J'étais tout à fait convaincu que- Ce qui est drôle. Luria et Delbrück c'était un truc classique, c'est une expérience extraordinaire. Ça vous dit quelque chose Luria et Delbrück ? Oui, oui. Ça c'était vraiment une expérience étonnante au point de vue conceptuel et la façon de le faire et tout. Et alors donc ils étaient très connus. On parlait tout le temps de Luria et Delbrück dans le labo. Et pour moi, je ne sais pas pourquoi, je voyais Delbrück comme un petit gros et Luria comme un maigre noir italien. Et c'est exactement le contraire. Luria il était pas gros mais il était un petit noir, alors que Delbrück était un grand jaune. C'est toujours étonnant de voir, de découvrir que les types ne sont pas comme on les croit être. En plus, pour vous, c'était presque des choses tellement acquises que vous imaginiez déjà des gens- Oui, enfin dans le labo, on ne parlait que de ça. Luria et Delbrück c'était- Jusqu'au jour où on les voit. Et Salvador Luria a travaillé avec vous à Pasteur ? Oui, il est venu chez Monod plusieurs fois pendant plusieurs mois. Alors lui c'était un petit italien, très brun, marrant, avec le sang très chaud, se mettant en colère, hurlant, politiquement très engagé. Alors que Delbrück était un type froid et calme.

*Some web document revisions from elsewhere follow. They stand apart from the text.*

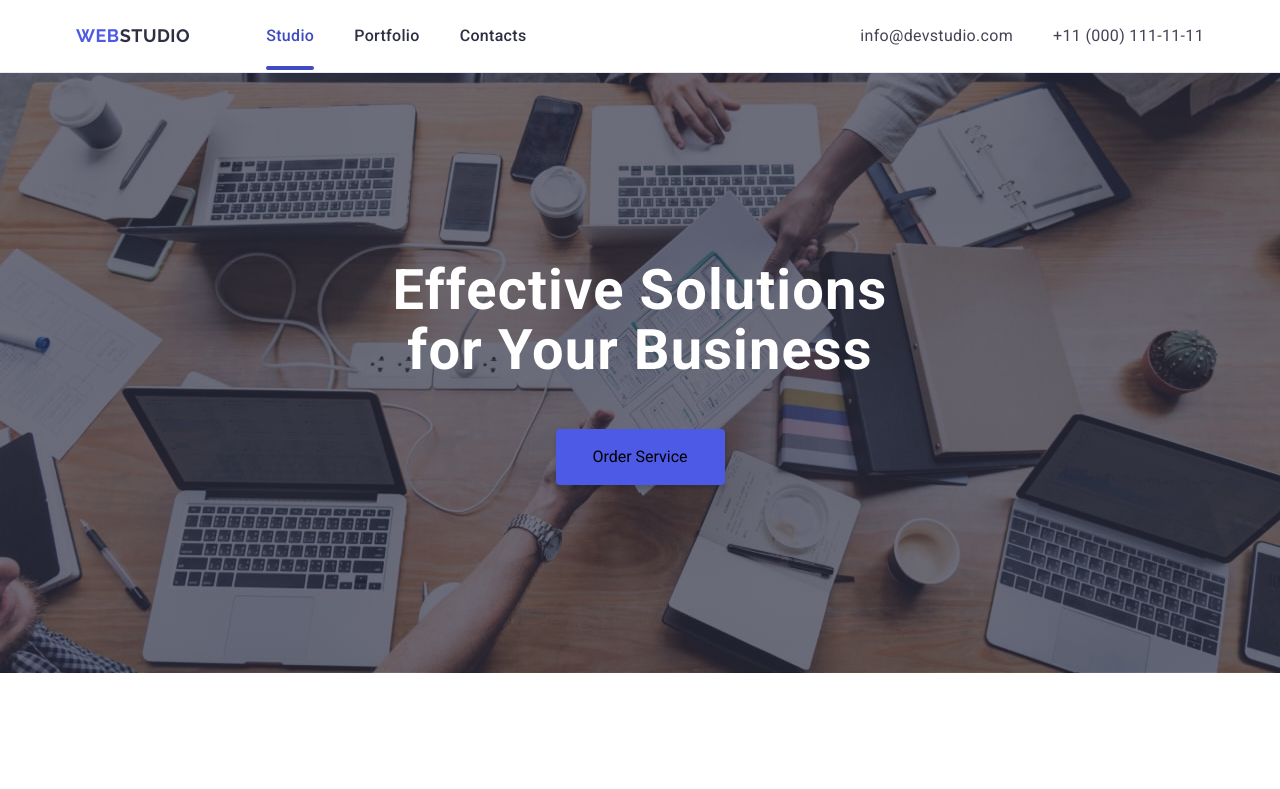
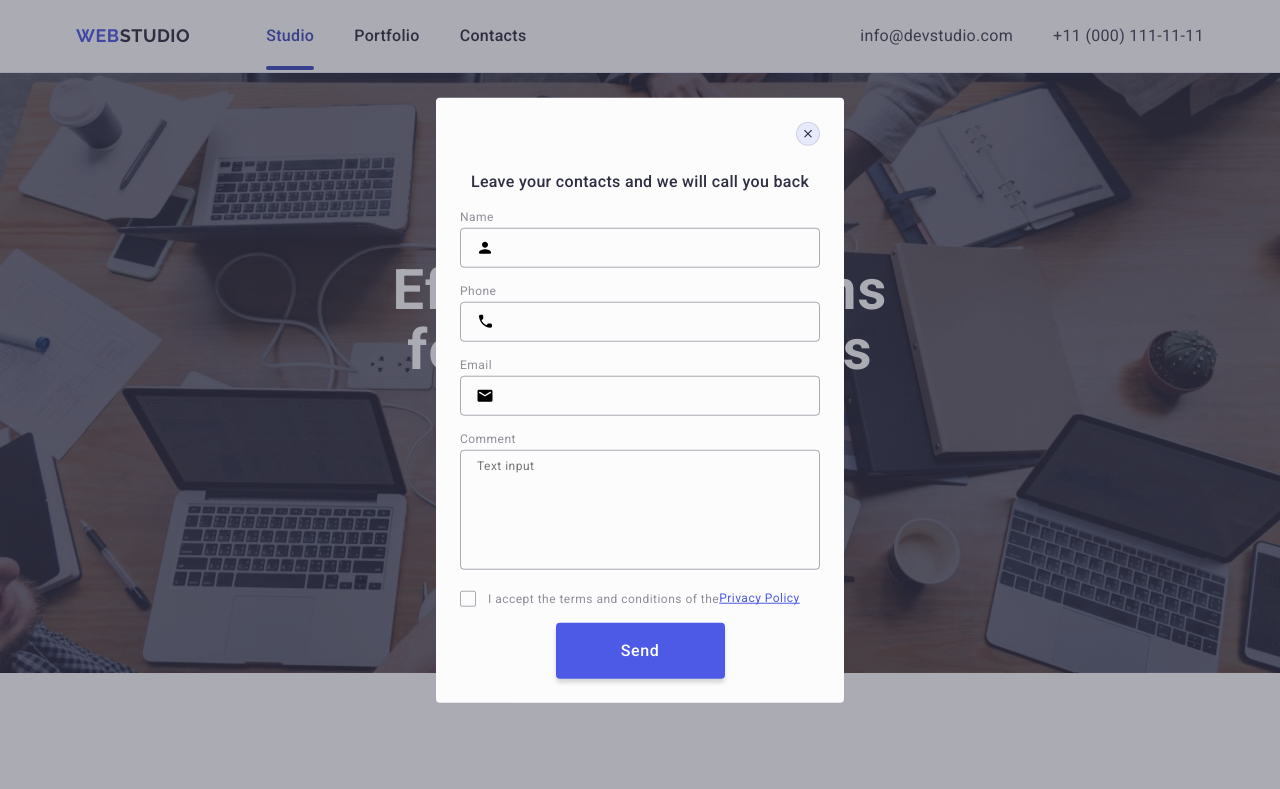
Before and after one commit to AlexandraSavenko/goit-markup-hw-05, a plain HTML site: page index.html in a window 1280 px wide. Shown: the top 789 px of the page. Drawn offline with nearby package versions, Linux system fonts and the light colour scheme.

Commit message:
Saturday modal

```diff
--- a/css/styles.css
+++ b/css/styles.css
@@ -515,6 +515,8 @@ img {
   opacity: 0;
   visibility: hidden;
   pointer-events: none;
+  transition: opacity 250ms cubic-bezier(0.4, 0, 0.2, 1),
+    visibility 250ms cubic-bezier(0.4, 0, 0.2, 1);
 }
 .is-open {
   opacity: 1;
@@ -524,39 +526,49 @@ img {
 .modal {
   width: 408px;
   min-height: 584px;
-  background-color: #ffffff;
+  /* background-color: #ffffff; */
   border-radius: 4px;
   position: absolute;
   top: 50%;
   left: 50%;
   transform: translate(-50%, -50%);
   padding: 72px 24px 24px;
+  background: #fcfcfc;
+  box-shadow: зі значенням 0px 1px 1px rgba(0, 0, 0, 0.14),
+    0px 1px 3px rgba(0, 0, 0, 0.12), 0px 2px 1px rgba(0, 0, 0, 0.2);
+  transition: transform 250ms cubic-bezier(0.4, 0, 0.2, 1);
 }
 .modal-btn-close {
-  /* display: block;
-  margin-left: auto; */
+  display: flex;
+  align-items: center;
+  justify-content: center;
   position: absolute;
   right: 24px;
   top: 24px;
-  border-radius: 4px;
   width: 24px;
   height: 24px;
-  border-radius: 100%;
+  border-radius: 50%;
+  /* border-radius: 100%; */
   /* fill: #e7e9fc; */
   background-color: #e7e9fc;
-  border: 1px solid #8e8f99;
-  /* stroke-width: 1px;
-  border: rgba(0, 0, 0, 0.1); */
+  border: 1px solid rgba(0, 0, 0, 0.1);
+  padding: 0;
+  cursor: pointer;
+  transition: background-color 250ms cubic-bezier(0.4, 0, 0.2, 1),
+    border 250ms cubic-bezier(0.4, 0, 0.2, 1);
 }
-.modal-btn-close:hover {
+.modal-btn-close:hover,
+.modal-btn-close:focus {
   background-color: #404bbf;
   border: none;
 }
-.modal-btn-close:hover .modal-icon-close {
+.modal-btn-close:hover .modal-icon-close,
+.modal-btn-close:focus .modal-icon-close {
   fill: #fff;
 }
 .modal-icon-close {
   fill: #2e2f42;
+  transition: fill 250ms cubic-bezier(0.4, 0, 0.2, 1);
 }
 .modal-title {
   font-weight: 500;
@@ -566,7 +578,7 @@ img {
   text-align: center;
   color: #2e2f42;
   /* margin-top: 24px; */
-  margin-bottom: 40px;
+  margin-bottom: 16px;
 }
 .modal-form-item {
   width: 100%;
@@ -574,7 +586,7 @@ img {
   border-radius: 4px;
   border: 1px solid rgba(46, 47, 66, 0.4);
   background-color: transparent;
-  padding-left: 35px;
+  padding-left: 38px;
   outline: transparent;
   transition: border-color 250ms cubic-bezier(0.4, 0, 0.2, 1);
 }
@@ -586,15 +598,17 @@ img {
 }
 .modal-item-lbl {
   font-size: 12px;
-  line-height: 1.16667;
+  line-height: 1.17;
   letter-spacing: 0.04em;
   color: #8e8f99;
+  display: block;
+  margin-bottom: 4px;
 }
 
 .modal-send-btn {
   border-radius: 4px;
   padding: 16px 32px;
-  width: 169px;
+  min-width: 169px;
   height: 56px;
   box-shadow: 0 4px 4px 0 rgba(0, 0, 0, 0.15);
   background: #4d5ae5;
@@ -607,6 +621,10 @@ img {
   display: flex;
   margin: 0 auto;
   justify-content: center;
+  display: block;
+  cursor: pointer;
+  border: none;
+   transition: background-color 250ms cubic-bezier(0.4, 0, 0.2, 1);
 }
 .modal-form-icon {
   position: absolute;
@@ -617,14 +635,14 @@ img {
 }
 .modal-item-wrap {
   /* position: relative; */
-  margin-bottom: 8px;
+  margin-bottom: 16px;
 }
 .wrap-input-svg {
   position: relative;
 }
 .modal-text {
   width: 100%;
-  height: 120pxpx;
+  height: 120px;
   border-radius: 4px;
   border: 1px solid rgba(46, 47, 66, 0.4);
   background-color: transparent;
@@ -632,6 +650,14 @@ img {
   outline: transparent;
   transition: border-color 250ms cubic-bezier(0.4, 0, 0.2, 1);
   resize: none;
+  font-size: 12px;
+  line-height: 1.17;
+  letter-spacing: 0.04em;
+  color: rgba(46, 47, 66, 0.4);
+}
+
+.modal-text:focus {
+  border-color: #4d5ae5;
 }
 
 .check-text {
@@ -665,5 +691,13 @@ img {
   border: none;
   fill: #f4f4fd;
 }
+.modal-checkbox-spn {
+  transition: background-color 250ms cubic-bezier(0.4, 0, 0.2, 1),
+    border 250ms cubic-bezier(0.4, 0, 0.2, 1);
+    fill 250ms cubic-bezier(0.4, 0, 0.2, 1);
+}
+.modal-check:checked + .modal-checkbox-spn {
+  background-color: #404bbf;
+}
 .modal-check-icon {
 }
--- a/index.html
+++ b/index.html
@@ -595,16 +595,24 @@
           <p class="subscribe-text">Subscribe</p>
           <div class="footer-form-wrap">
             <label>
-              <input type="email" name="footer-email" placeholder="E-mail" class="footer-email">
+              <input
+                type="email"
+                name="footer-email"
+                placeholder="E-mail"
+                class="footer-email"
+              />
             </label>
-            <button type="submit" class="subscribe-btn">Subscribe <svg class="footer-subscribe-icon" width="24" height="24">
+            <button type="submit" class="subscribe-btn">
+              Subscribe
+              <svg class="footer-subscribe-icon" width="24" height="24">
                 <use href="./images/icons.svg#icon-paperplane"></use>
-            </svg></button>
+              </svg>
+            </button>
           </div>
         </form>
       </div>
     </footer>
-    <div class="backdrop">
+    <div class="backdrop is-open">
       <!-- is-open -->
       <div class="modal">
         <button type="button" class="modal-btn-close">
@@ -624,7 +632,7 @@
                 id="user-name"
                 class="modal-form-item"
               />
-              <svg class="modal-form-icon" width="18" height="18">
+              <svg class="modal-form-icon" width="18" height="24">
                 <use href="./images/icons.svg#icon-person-black"></use>
               </svg>
             </div>
@@ -661,20 +669,35 @@
           </div>
           <!-- Text area -->
           <div class="modal-item-wrap">
-            <label for="comment" class="modal-item-lbl">Comment</label>
-            <textarea name="user-comment" id="comment" rows="10" class="modal-text" placeholder="Text input"></textarea>
+            <label for="user-comment" class="modal-item-lbl">Comment</label>
+            <textarea
+              name="user-comment"
+              id="user-comment"
+              rows="10"
+              class="modal-text"
+              placeholder="Text input"
+            ></textarea>
           </div>
           <div class="modal-item-wrap">
-            <input type="checkbox" name="privacy" id="privacy" class="modal-check visually-hidden">
-            <label for="privacy" class="check-text"><span><svg class="modal-check-icon" width="10" height="8">
-              <use href="./images/icons.svg#icon-Vector"></use>
-            </svg></span>I accept the terms and conditions of the <a href="" class="check-link">Privacy Policy</a></label>
+            <input
+              type="checkbox"
+              name="user-privacy"
+              id="user-privacy"
+              class="modal-check visually-hidden"
+              value="true"
+            />
+            <label for="user-privacy" class="check-text"
+              ><span class="modal-checkbox-spn"
+                ><svg class="modal-check-icon" width="10" height="8">
+                  <use href="./images/icons.svg#icon-Vector"></use></svg></span
+              >I accept the terms and conditions of the
+              <a href="" class="check-link">Privacy Policy</a></label
+            >
           </div>
           <button type="submit" class="modal-send-btn">Send</button>
         </form>
       </div>
-
     </div>
-    </div>
+    <!-- </div> -->
   </body>
 </html>
```
Lines whose indentation alone changed are shown as unchanged.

François Jacob (1920-2013) was a French biochemist whose work has led to advances in the understanding of the ways in which genes are controlled. In 1965 he was awarded the Nobel Prize in Physiology or Medicine, together with Jacque Monod and André Lwoff, for his contribution to the field of biochemistry. His later work included studies on gene control and on embryogenesis. Besides the Nobel Prize, he also received the Lewis Thomas Prize for Writing about Science for 1996 and was elected a member of the French Academy in 1996.

Listeners: Michel Morange

Michel Morange est généticien et professeur à L'Université Paris VI ainsi qu'à l'Ecole Normale Supérieure où il dirige le Centre Cavaillès d'Histoire et de Philosophie des Sciences. Après l'obtention d'une license en Biochimie ainsi que de deux Doctorats, l'un en Biochimie, l'autre en Histoire et Philosophie des Sciences, il rejoint le laboratoire de Génétique Moléculaire dirigé par le Professeur François Jacob à l'Institut Pasteur. Ses principaux travaux de recherche se sont portés sur l'Histoire de la Biologie au XXème siècle, la naissance et le développement de la Biologie Moléculaire, ses transformations récentes et ses interactions avec les autres disciplines biologiques. Auteur de "La Part des Gènes" ainsi que de "Histoire de la Biologie Moléculaire", il est spécialiste de la structure, de la fonction et de l'ingénerie des protéines.

Michel Morange is a professor of Biology and Director of the Centre Cavaillès of History and Philosophy of Science at the Ecole Normale Supérieure. After having obtained a Bachelor in biochemistry and two PhDs, one in Biochemistry, the other in History and Philosophy of Science, he went on to join the research unit of Molecular Genetics headed by François Jacob, in the Department of Molecular Biology at the Pasteur Institute, Paris. Together with Olivier Bensaude, he discovered that Heat Shock Proteins are specifically expressed on the onset of the mouse zygotic genome activation. Since then he has been working on the properties of Heat Shock Proteins, their role in aggregation and on the regulation of expression of these proteins during mouse embryogenesis. He is the author of 'A History of Molecular Biology' and 'The Misunderstood Gene'.

Duration: 1 minute, 26 seconds

Date story recorded: October 2004

Date story went live: 24 January 2008